* [YOUR INSTRUCTIONS]:
Check every line of the entries below for the word "await", then give only the number of lines that have it.

* [EXERCISE DATA]:
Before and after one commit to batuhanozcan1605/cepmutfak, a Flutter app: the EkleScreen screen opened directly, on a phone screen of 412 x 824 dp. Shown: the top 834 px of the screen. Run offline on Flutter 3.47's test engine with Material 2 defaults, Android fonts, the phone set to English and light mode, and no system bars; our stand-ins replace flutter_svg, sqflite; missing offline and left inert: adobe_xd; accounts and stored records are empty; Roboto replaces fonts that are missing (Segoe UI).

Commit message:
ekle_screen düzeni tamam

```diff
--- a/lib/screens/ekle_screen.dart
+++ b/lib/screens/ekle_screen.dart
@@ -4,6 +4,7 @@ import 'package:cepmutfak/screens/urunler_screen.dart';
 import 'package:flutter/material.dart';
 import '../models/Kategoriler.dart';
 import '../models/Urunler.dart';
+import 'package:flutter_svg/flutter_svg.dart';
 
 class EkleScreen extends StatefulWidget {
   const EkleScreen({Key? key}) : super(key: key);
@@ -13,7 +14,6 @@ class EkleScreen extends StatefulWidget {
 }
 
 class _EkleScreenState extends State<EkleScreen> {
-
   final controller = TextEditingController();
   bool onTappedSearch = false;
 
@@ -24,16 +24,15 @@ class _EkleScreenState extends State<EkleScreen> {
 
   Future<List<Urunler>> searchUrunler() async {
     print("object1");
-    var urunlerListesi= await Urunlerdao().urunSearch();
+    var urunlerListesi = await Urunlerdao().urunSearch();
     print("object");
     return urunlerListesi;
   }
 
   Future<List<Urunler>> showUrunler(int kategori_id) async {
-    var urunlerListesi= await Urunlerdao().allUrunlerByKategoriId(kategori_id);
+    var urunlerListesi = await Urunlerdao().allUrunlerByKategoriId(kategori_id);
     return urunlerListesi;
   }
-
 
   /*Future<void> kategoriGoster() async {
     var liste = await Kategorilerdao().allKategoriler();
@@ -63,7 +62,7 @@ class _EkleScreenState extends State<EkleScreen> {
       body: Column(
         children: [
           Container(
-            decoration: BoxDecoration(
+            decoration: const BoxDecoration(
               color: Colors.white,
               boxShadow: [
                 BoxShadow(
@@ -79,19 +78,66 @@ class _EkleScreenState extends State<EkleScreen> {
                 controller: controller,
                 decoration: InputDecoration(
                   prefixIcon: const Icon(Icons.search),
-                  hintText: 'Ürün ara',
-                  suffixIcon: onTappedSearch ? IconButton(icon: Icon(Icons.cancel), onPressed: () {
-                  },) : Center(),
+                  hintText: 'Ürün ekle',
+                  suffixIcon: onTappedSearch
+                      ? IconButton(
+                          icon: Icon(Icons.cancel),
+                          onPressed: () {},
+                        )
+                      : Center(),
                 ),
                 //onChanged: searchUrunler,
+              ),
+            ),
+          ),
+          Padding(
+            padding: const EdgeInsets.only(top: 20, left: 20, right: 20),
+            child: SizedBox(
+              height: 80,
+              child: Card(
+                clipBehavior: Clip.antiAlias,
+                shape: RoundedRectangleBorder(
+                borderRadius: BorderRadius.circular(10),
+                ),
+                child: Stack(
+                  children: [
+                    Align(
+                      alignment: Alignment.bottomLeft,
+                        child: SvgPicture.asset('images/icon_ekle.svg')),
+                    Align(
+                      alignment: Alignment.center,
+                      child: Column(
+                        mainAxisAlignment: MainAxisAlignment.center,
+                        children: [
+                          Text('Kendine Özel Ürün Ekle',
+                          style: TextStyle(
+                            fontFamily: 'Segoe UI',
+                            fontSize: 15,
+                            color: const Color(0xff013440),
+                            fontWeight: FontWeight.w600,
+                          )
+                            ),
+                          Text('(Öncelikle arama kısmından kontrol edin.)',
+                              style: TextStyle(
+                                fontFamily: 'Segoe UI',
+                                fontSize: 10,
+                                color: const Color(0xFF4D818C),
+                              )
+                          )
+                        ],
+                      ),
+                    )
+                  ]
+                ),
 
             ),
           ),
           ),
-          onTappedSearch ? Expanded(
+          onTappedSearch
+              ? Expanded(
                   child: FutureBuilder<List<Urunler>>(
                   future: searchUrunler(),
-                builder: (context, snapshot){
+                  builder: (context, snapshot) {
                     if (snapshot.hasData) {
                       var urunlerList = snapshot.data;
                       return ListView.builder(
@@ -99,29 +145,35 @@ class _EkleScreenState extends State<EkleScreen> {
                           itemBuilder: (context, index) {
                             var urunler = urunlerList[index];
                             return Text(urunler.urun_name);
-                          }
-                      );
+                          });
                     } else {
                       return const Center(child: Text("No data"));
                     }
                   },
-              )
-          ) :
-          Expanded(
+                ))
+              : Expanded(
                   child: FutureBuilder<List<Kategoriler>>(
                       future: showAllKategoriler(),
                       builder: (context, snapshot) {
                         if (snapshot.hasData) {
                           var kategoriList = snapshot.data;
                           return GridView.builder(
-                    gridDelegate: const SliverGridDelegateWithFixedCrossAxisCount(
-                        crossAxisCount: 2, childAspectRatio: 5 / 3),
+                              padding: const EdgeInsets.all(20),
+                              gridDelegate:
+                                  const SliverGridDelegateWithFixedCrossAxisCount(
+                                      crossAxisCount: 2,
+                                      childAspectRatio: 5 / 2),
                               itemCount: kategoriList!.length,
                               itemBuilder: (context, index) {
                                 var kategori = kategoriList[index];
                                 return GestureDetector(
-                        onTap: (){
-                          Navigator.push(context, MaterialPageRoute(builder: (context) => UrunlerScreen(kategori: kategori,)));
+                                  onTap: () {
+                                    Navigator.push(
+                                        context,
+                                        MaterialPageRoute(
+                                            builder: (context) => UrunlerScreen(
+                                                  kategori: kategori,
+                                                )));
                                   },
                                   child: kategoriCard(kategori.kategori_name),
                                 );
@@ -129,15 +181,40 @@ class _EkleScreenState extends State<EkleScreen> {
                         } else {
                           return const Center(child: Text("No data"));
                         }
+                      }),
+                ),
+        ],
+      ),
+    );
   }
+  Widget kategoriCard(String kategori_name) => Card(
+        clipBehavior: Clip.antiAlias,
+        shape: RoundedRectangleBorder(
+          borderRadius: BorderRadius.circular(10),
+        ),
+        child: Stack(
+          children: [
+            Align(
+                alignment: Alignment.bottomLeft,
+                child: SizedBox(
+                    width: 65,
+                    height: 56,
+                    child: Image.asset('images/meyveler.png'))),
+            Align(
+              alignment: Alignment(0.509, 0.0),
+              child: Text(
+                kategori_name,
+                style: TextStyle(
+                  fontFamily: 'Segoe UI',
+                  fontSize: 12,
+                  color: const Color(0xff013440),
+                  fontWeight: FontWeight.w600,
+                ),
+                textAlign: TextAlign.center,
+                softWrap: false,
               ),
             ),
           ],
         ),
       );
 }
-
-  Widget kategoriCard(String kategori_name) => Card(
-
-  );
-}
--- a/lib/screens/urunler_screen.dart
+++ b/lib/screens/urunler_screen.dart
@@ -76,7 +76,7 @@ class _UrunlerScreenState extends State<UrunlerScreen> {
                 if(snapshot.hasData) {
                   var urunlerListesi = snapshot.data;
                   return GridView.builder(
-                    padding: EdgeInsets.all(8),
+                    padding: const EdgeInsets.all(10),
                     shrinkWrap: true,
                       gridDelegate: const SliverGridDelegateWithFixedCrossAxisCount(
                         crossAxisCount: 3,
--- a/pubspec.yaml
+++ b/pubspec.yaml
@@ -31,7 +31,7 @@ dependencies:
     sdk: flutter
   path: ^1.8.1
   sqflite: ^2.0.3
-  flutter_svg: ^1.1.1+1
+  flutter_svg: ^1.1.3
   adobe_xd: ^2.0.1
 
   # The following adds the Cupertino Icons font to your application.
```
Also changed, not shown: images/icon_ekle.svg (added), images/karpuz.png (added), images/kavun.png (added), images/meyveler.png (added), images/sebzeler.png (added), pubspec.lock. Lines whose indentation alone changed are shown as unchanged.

* [ANSWER TO THE EXERCISE]:
5